My primary objection to this question — which is a bit much to hash out in comments, so thanks for posting this here — is that this question blurs the public/private distinction, and does so in a prejudicial and lopsided fashion. To be brutally frank, it is emotional reasoning hiding behind a thin veneer of vacuous empiricism. You could have made the question less lopsided if you'd turned it into a comparative question — asking for evidence for the various accusations against Biden, Trump, and perhaps other political leaders — but making it more balanced in this way would do nothing to resolve the deeper issue.
When I talk about the public/private distinction, I'm pointing out that politics is public matter: ideas, standards, and actions that functionally relate to or affect the state, nation, or individual citizens as a group. When we evaluate a political candidate or leader, we should be looking at policies, agendas, and capabilities. We should not be evaluating the fine details of their private lives. Biden has a single accusation of harassment against him; Trump has a long string of harassment accusations, as well as affairs and interactions with prostitutes; Clinton had that thing with Lewinsky; John F Kennedy supposedly had a fling with Marilyn Monroe... All of this is titillating tabloid material, but it has no relevance to the public political sphere, and won't unless (say) Trump decides to revive the custom of jus primae noctis (which I can totally see him trying to do). It may be unpleasant or disturbing, and it may reflect poorly on the character of the man involved, but it is of no consequence to the administration or leadership of the nation.

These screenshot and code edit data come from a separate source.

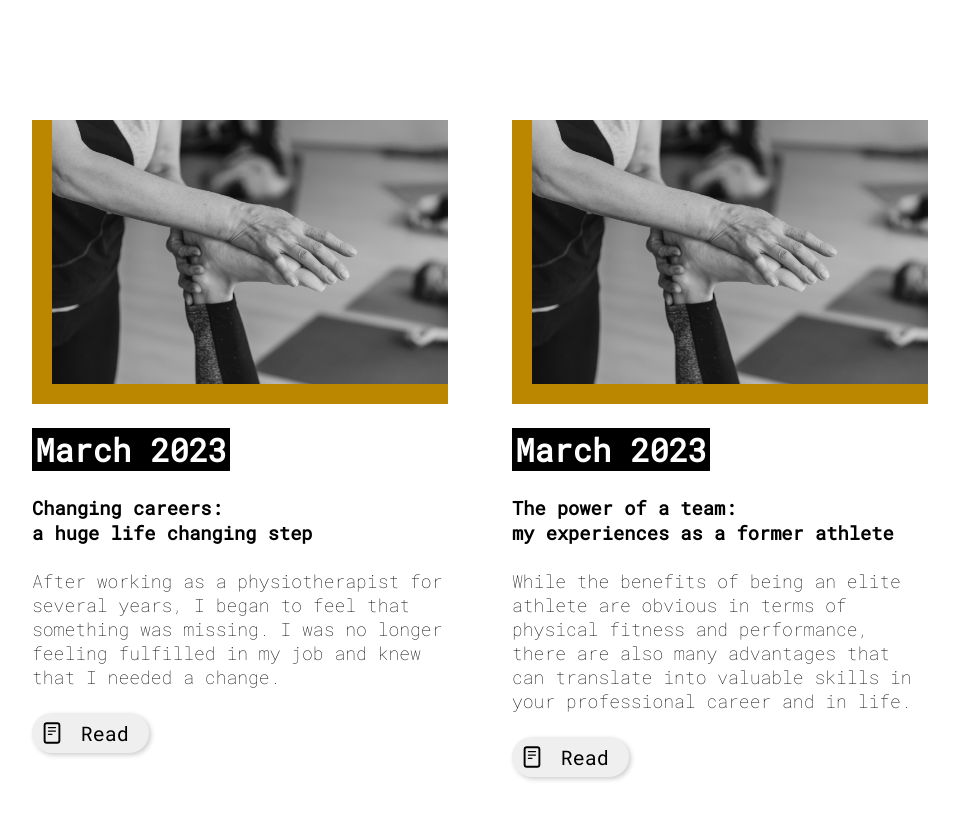
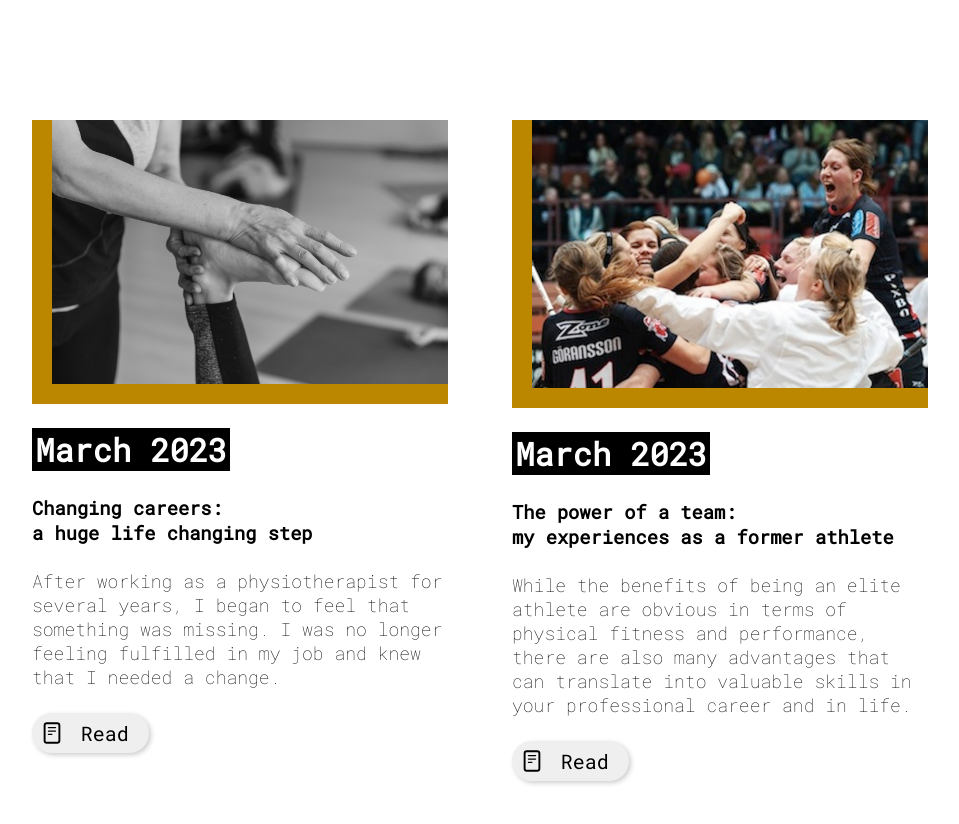
Before and after one commit to theresBL/react-portfolio, a React (Vite) app: page / in a window 1280 px wide. Shown: the part 8700-9524 px from the top of the page, without its empty margins (160-1119 px from the left). Built offline with nearby package versions, Linux system fonts and the light colour scheme.

Commit message:
changed article img

```diff
--- a/src/components/MyWords.jsx
+++ b/src/components/MyWords.jsx
@@ -4,6 +4,7 @@ import { ReusableButton } from './ReusableButton'
 import { ReusableSection } from '../ReusableStyles'
 import { FlexColumn } from '../ReusableStyles'
 import physio from '../assets/images/physio.jpg'
+import pixbo from '../assets/images/pixbo.jpeg'
 
 
 export const MyWords = () => {
@@ -30,7 +31,7 @@ export const MyWords = () => {
         </OneArticle>
 
         <OneArticle>
-          <ArticleImage src={physio} alt='image of physiotherapy' />
+          <ArticleImage src={pixbo} alt='image of physiotherapy' />
           <H2span>March 2023</H2span>
           <h3>The power of a team: <br />my experiences as a former athlete</h3>
           <p>While the benefits of being an elite athlete are obvious in terms of physical fitness and performance,
```
Also changed, not shown: src/assets/images/pixbo.jpeg (added), src/assets/images/placeholder.png (deleted).
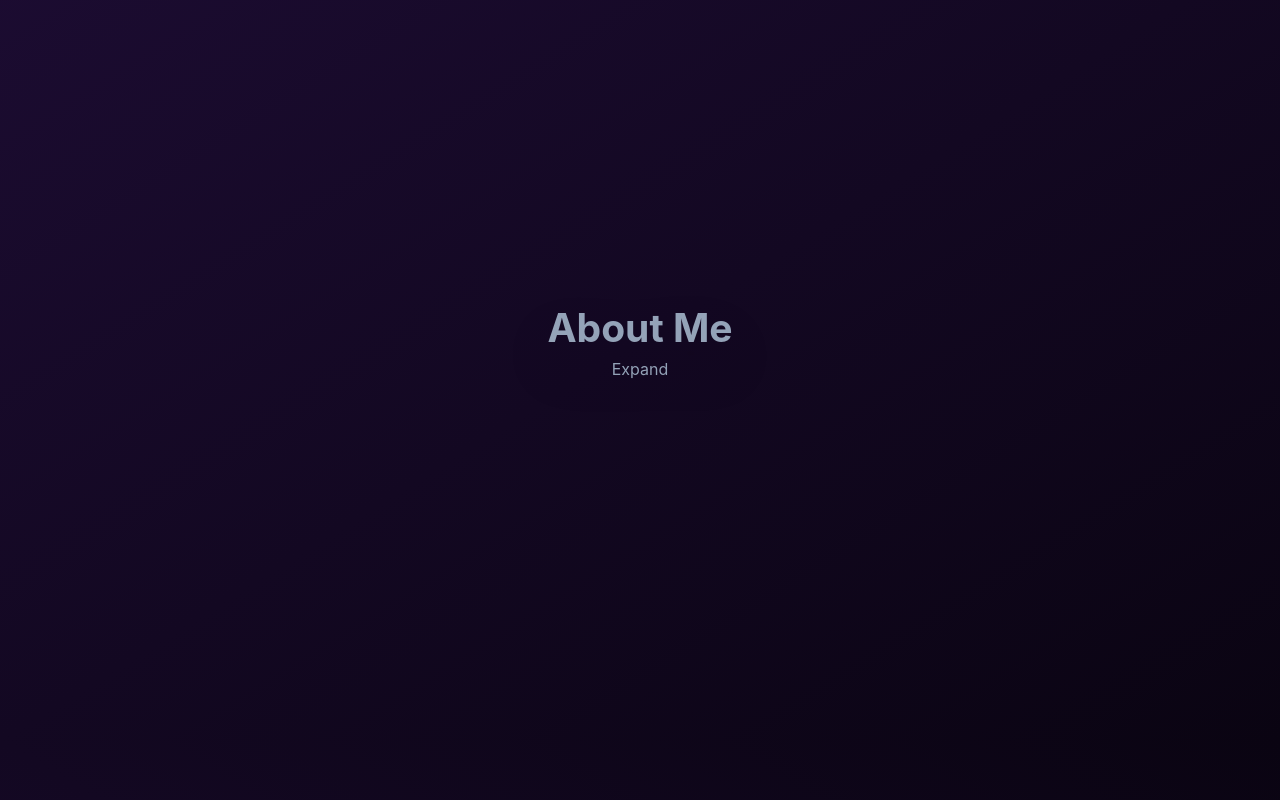
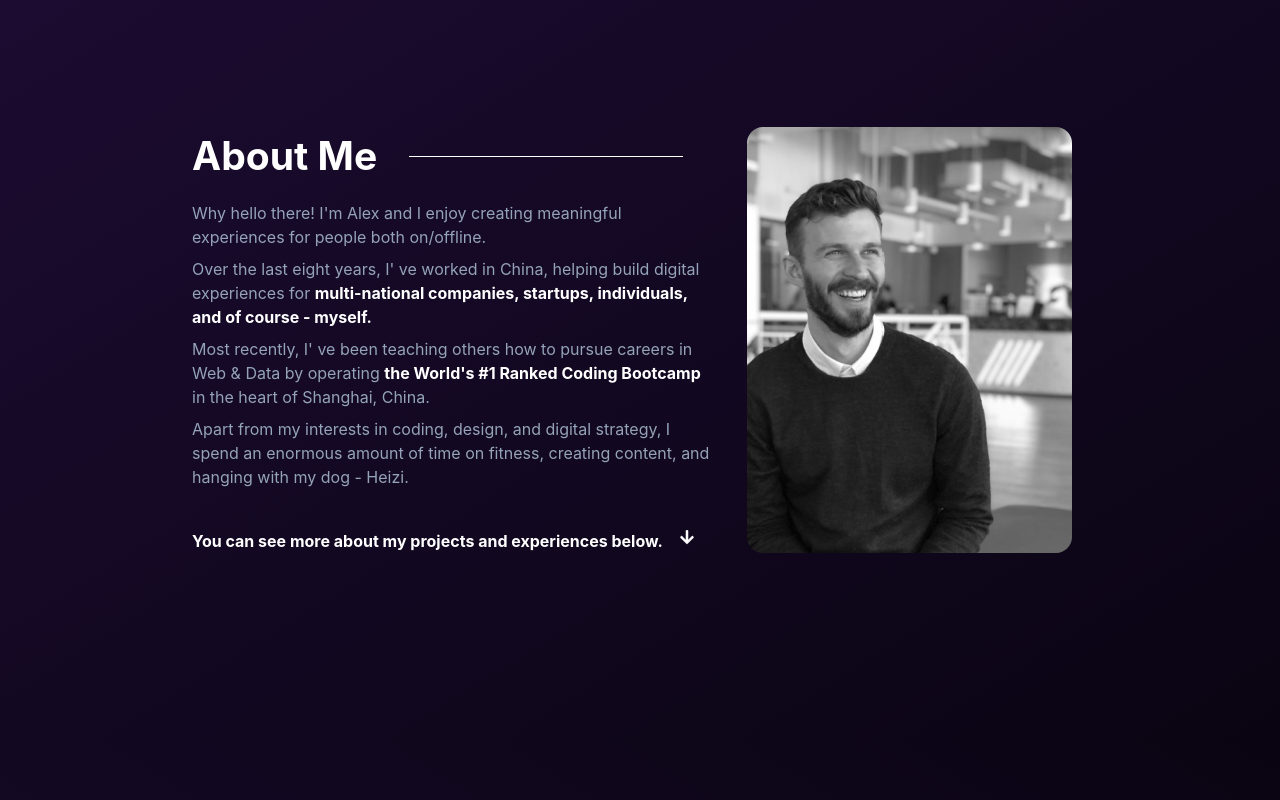
Before and after one commit to smithavt14/next-portfolio-site, a Next.js app: page / in a window 1280 px wide. Shown: the part 860-1660 px from the top of the page. Built offline with nearby package versions, Linux system fonts and the light colour scheme.

Commit message:
Fix About component to always be displayed.

```diff
--- a/components/About.js
+++ b/components/About.js
@@ -34,8 +34,7 @@ const Content = () => {
           <a href="#work" className="group flex mt-10">
             <p className=" dark:text-white font-bold">You can see more about my projects and experiences below.</p>
             <FaArrowDown className="
-            transition-all fill-midnight dark:fill-white opacity-0 ml-4 bottom-0
-            group-hover:opacity-100 group-hover:animate-bounce"/>
+            transition-all fill-midnight dark:fill-white opacity-1 ml-4 bottom-0 animate-bounce"/>
           </a>
         </div>
       </div>
@@ -46,12 +45,11 @@ const Content = () => {
   )
 }
 
-const About = ({aboutContent, toggleAboutContent}) => {
+const About = () => {
   return (
     <section id="about" className="relative overflow-hidden flex flex-col justify-center h-screen box-border bg-gradient-to-br text-midnight from-sky-100 to-sky-300 dark:text-white dark:from-midnight dark:to-deepnight px-6 md:px-24 lg:px-32 xl:px-48">
       <div className="max-w-screen-xl mx-auto justify-between relative lg:flex">
-      { !aboutContent && <Headline toggleAboutContent={toggleAboutContent}/>}
-      { aboutContent && <Content />}
+        <Content />
       </div>
     </section>
    );
--- a/pages/index.js
+++ b/pages/index.js
@@ -12,9 +12,6 @@ export default function Home() {
   const [darkMode, darkToggle] = useState(true);
   const toggleDarkMode = () => { darkToggle(!darkMode) };
 
-  const [aboutContent, aboutToggle] = useState(false);
-  const toggleAboutContent = () => { aboutToggle(!aboutContent) };
-
   const [workContent, workToggle] = useState(false);
   const toggleWorkContent = () => { workToggle(!workContent) };
 
@@ -23,7 +20,7 @@ export default function Home() {
       <PageHead />
       <Navbar darkMode={darkMode} toggleDarkMode={toggleDarkMode} />
       <Hero darkMode={darkMode} />
-      <About aboutContent={aboutContent} toggleAboutContent={toggleAboutContent} />
+      <About />
       <Work workContent={workContent} toggleWorkContent={toggleWorkContent} />
       <Footer />
     </div>
```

Of course, this is the kind of thing that sells papers like the Daily News, precisely because it is titillating innuendo. If it were a decidable fact, it would be dry and boring; everyone's prurient curiosity would be satisfied by knowing the truth, and no one would care. But it is not decidable. The entire debate will boil down to a couple of well-known but boring facts — that Reade filed a minor complaint against Biden, and that Reade's role in the office was shuffled around — and then a bunch or personal anecdotes and recollections that people will believe or dismiss according to their political allegiances. There are no facts here that can be assessed, only innuendos that can be spread. And while I don't agree with all of the moderation standards that are applied on Politics SE, I do get that this forum is not in the business of spreading titillating innuendo.
Part of the problem is that the US political system itself has degraded to a veritable shit-show. The Right has turned character assassination into its primary political activity (starting back in the heyday of good ol' Karl Rove), while the Left has taken a Comedy Central approach to politics, living for that sardonic zing on the other side. In the Trump era in particular, nasty innuendo and sly digs dominate most of our political information, so much so that it's hard to see what's public and private anymore. Everyone goes straight for the groin, because a groin-shot is a money-shot, and the social media universe luuuvs a money-shot. With that in mind, it's understandable that people are confused about what a proper political question looks like.
But we don't want to allow that understandable confusion to drag the shit-show of US politics into the forum.
I don't know why you're so deeply curious about something that may have happened between two people 27 years ago, but even you have to admit that this discussion will never under any circumstances rise above a titillating he-said/she-said drama-trauma of sexual innuendo. The only possible result of asking such questions is to keep the innuendo floating along; to make sure that the innuendo stays in the public eye as long as possible, with the consequent negative emotional impact on the people involved. If that isn't your goal, then you should avoid asking questions like this; if that is your goal, we should prevent you from asking questions like this. Either way, we should all try to stick to things that are politically relevant and publicly verifiable, and leave the dramaturgy to the tabloids.